_Material for the task_
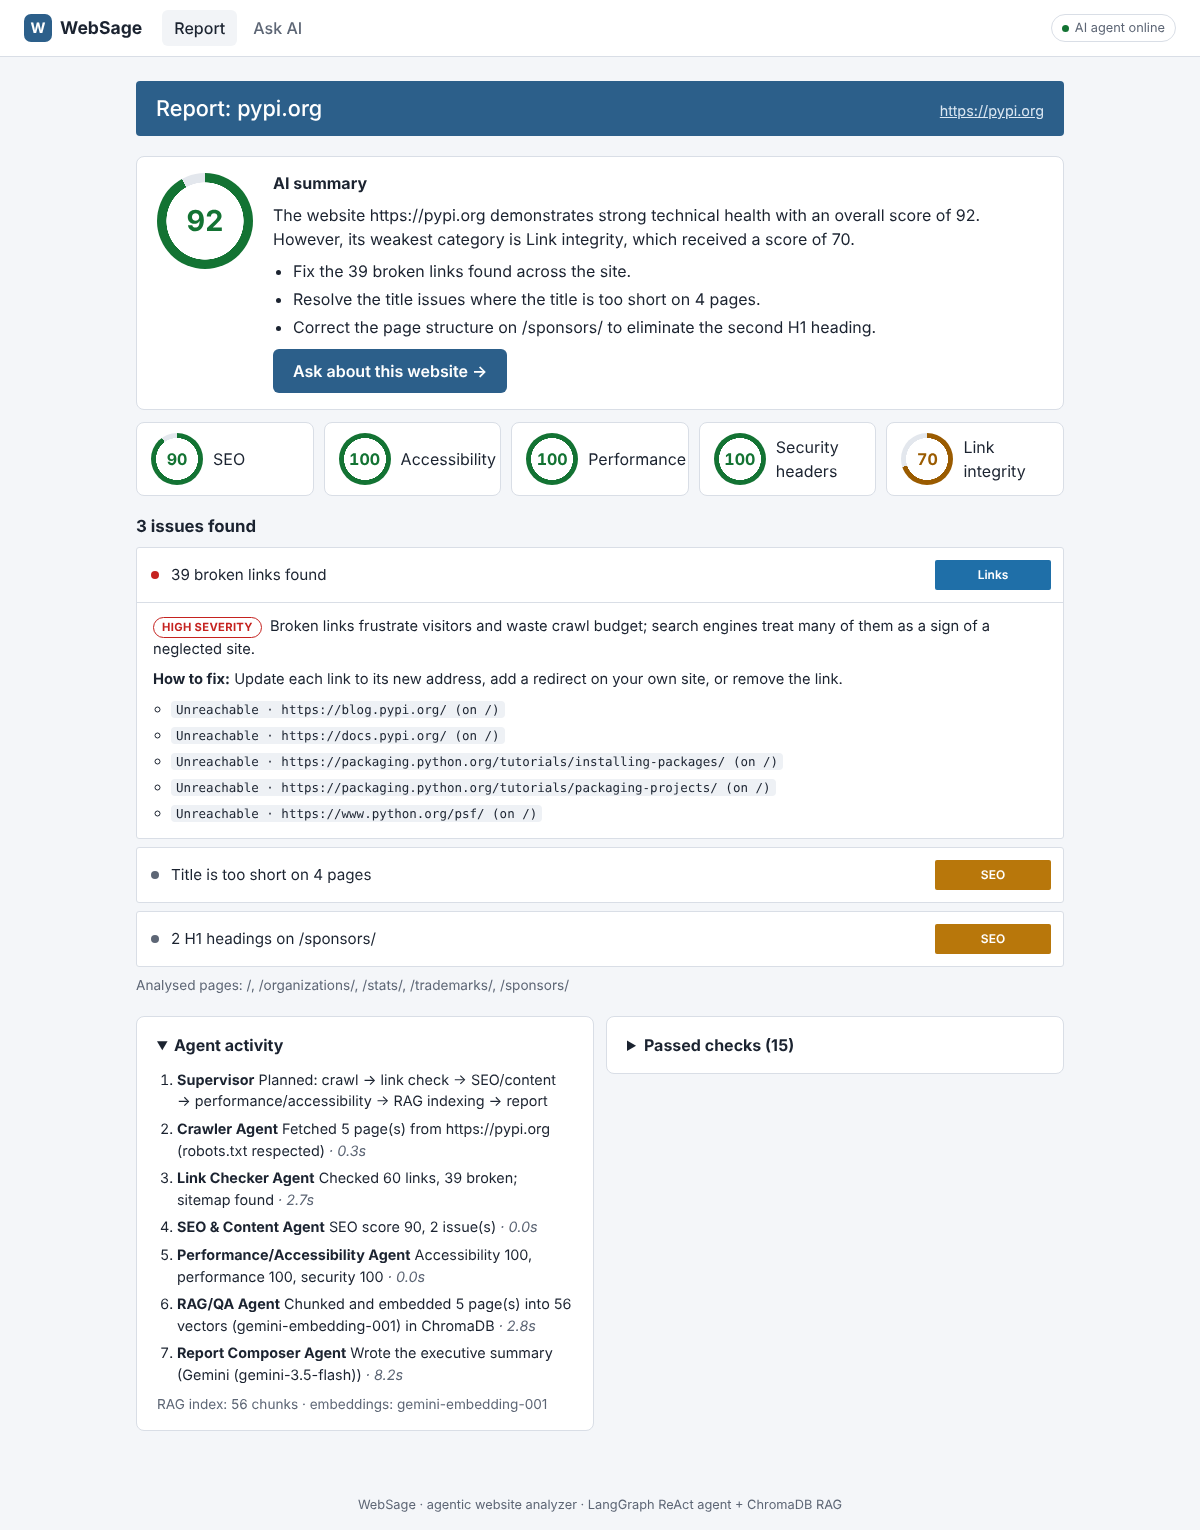
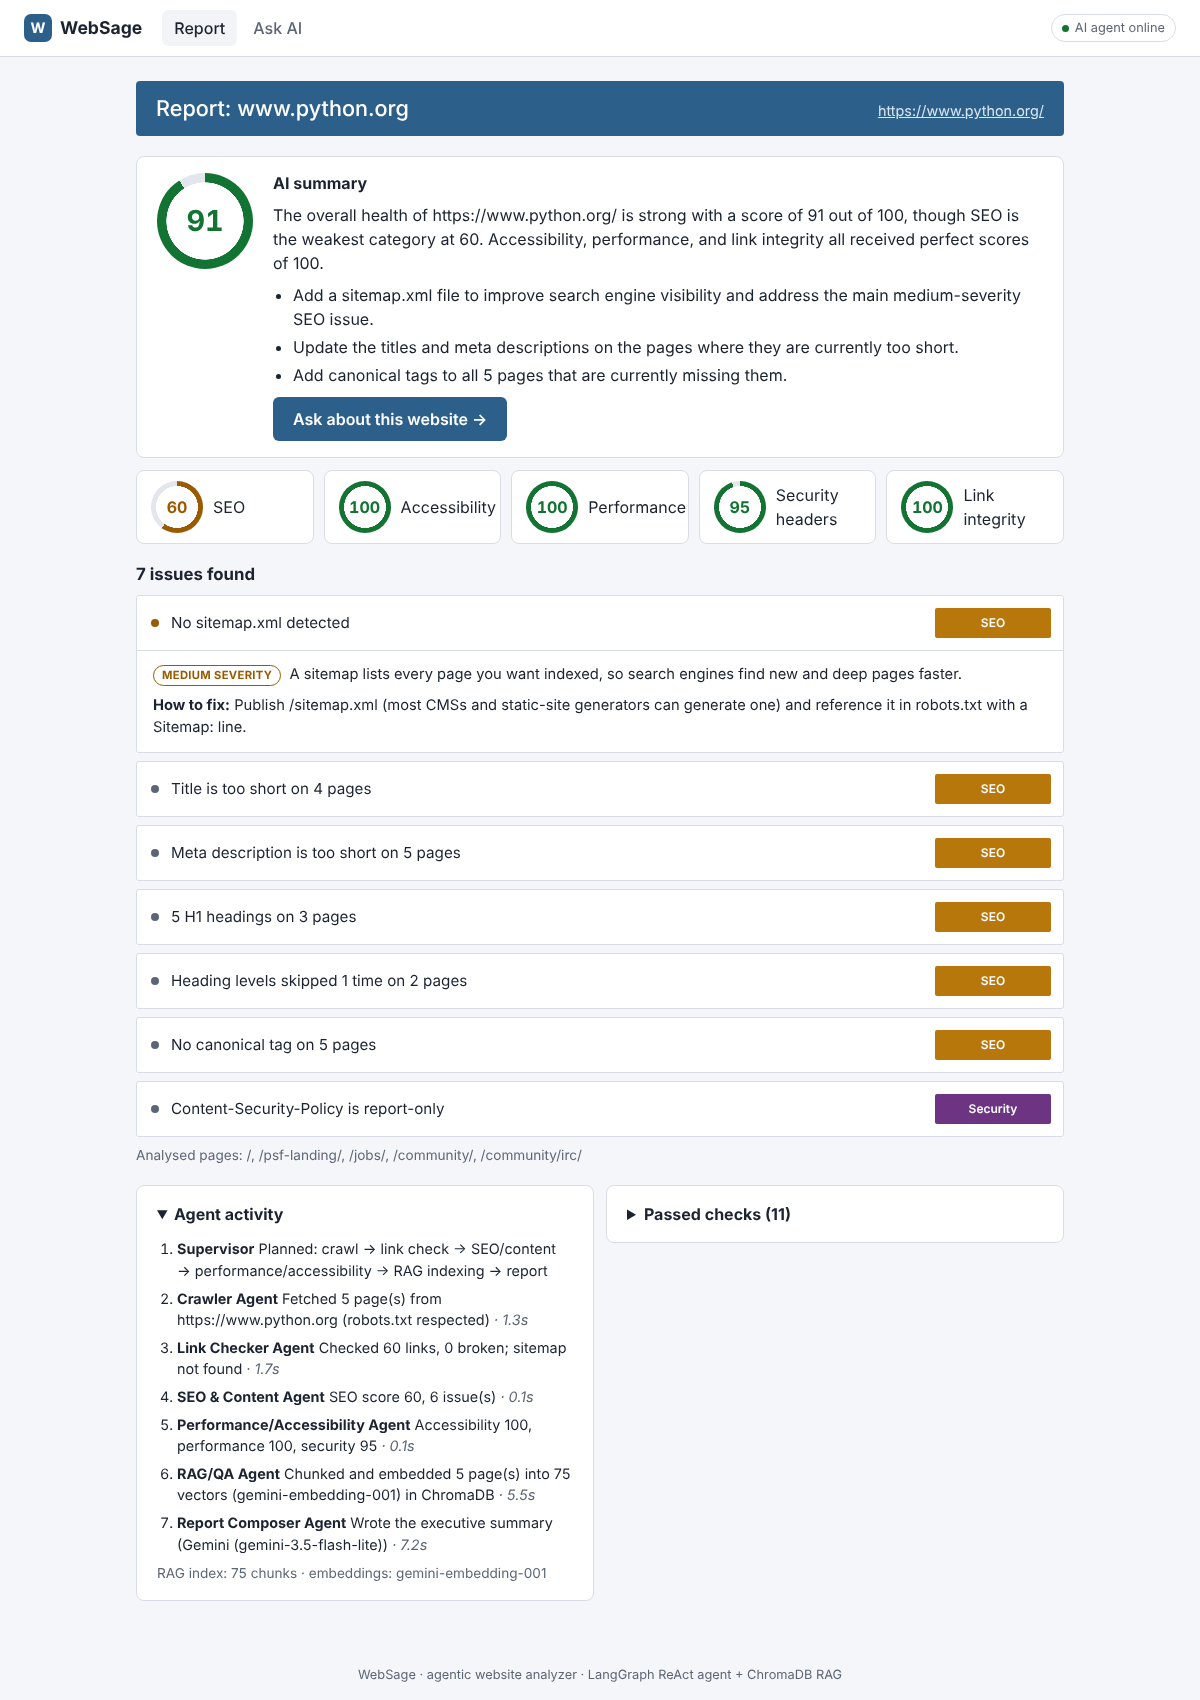
README: feature the live demo link and use live screenshots
Claude-Session: https://claude.ai/code/session_019sujjaFvvfKKohsj1fV25N

diff --git a/README.md b/README.md
@@ -1,5 +1,7 @@
 # WebSage – Agentic AI Website Analyzer
 
+[![Live demo](https://img.shields.io/badge/Live%20demo-website--analyzer--y8e1.onrender.com-2c5f8a?style=for-the-badge)](https://website-analyzer-y8e1.onrender.com)
+
 ![Python](https://img.shields.io/badge/Python-3.11-blue) ![FastAPI](https://img.shields.io/badge/FastAPI-API-009688) ![LangGraph](https://img.shields.io/badge/LangGraph-ReAct%20agent-1c3c3c) ![ChromaDB](https://img.shields.io/badge/ChromaDB-vector%20store-orange) ![Gemini](https://img.shields.io/badge/Google-Gemini-4285F4) ![React](https://img.shields.io/badge/React-19-61dafb)
 
 WebSage is an agentic AI website analyzer. Enter a URL and a team of agents crawls the site, runs SEO,
@@ -7,13 +9,17 @@ accessibility, performance, security-header and link-integrity checks, and write
 Then you can ask follow-up questions in a chat. A ReAct agent decides which tools to call, and its answers
 are grounded in the site's own content through Retrieval-Augmented Generation (RAG).
 
-**Live demo: https://website-analyzer-y8e1.onrender.com**
+### 🔗 Live demo: [website-analyzer-y8e1.onrender.com](https://website-analyzer-y8e1.onrender.com)
 
 > Hosted on Render's free plan, so the first visit after 15 idle minutes can take about a minute while the server wakes up.
+
+![Home screen](docs/screenshots/home.png)
 
 | Analysis report | RAG follow-up Q&A |
 |---|---|
 | ![Report screen](docs/screenshots/report.png) | ![Chat screen](docs/screenshots/chat.png) |
+
+**Try it:** open the [live demo](https://website-analyzer-y8e1.onrender.com), enter a URL such as `python.org`, wait for the report, then click **Ask about this website** and ask "What should I fix first?".
 
 ## Features
 
@@ -106,6 +112,10 @@ docker run -p 7860:7860 -e GOOGLE_API_KEY=your-key websage   # open http://local
 Run the tests from the repository root with `pytest tests`.
 
 ## Deploy
+
+The project is deployed on Render at **https://website-analyzer-y8e1.onrender.com** (Docker web service, free plan, with `GOOGLE_API_KEY` set under Environment).
+
+To deploy your own copy:
 
 [![Deploy to Render](https://render.com/images/deploy-to-render-button.svg)](https://render.com/deploy?repo=https://github.com/JasNahar/website-analyzer-)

_Exercise requirements_
Out of the entries above, write out only the lines between the line holding "Run the tests" and the line holding "deploy your own", inclusive, each exactly as given.

_Answer box_
 Run the tests from the repository root with `pytest tests`.
 
 ## Deploy
+
+The project is deployed on Render at **https://website-analyzer-y8e1.onrender.com** (Docker web service, free plan, with `GOOGLE_API_KEY` set under Environment).
+
+To deploy your own copy:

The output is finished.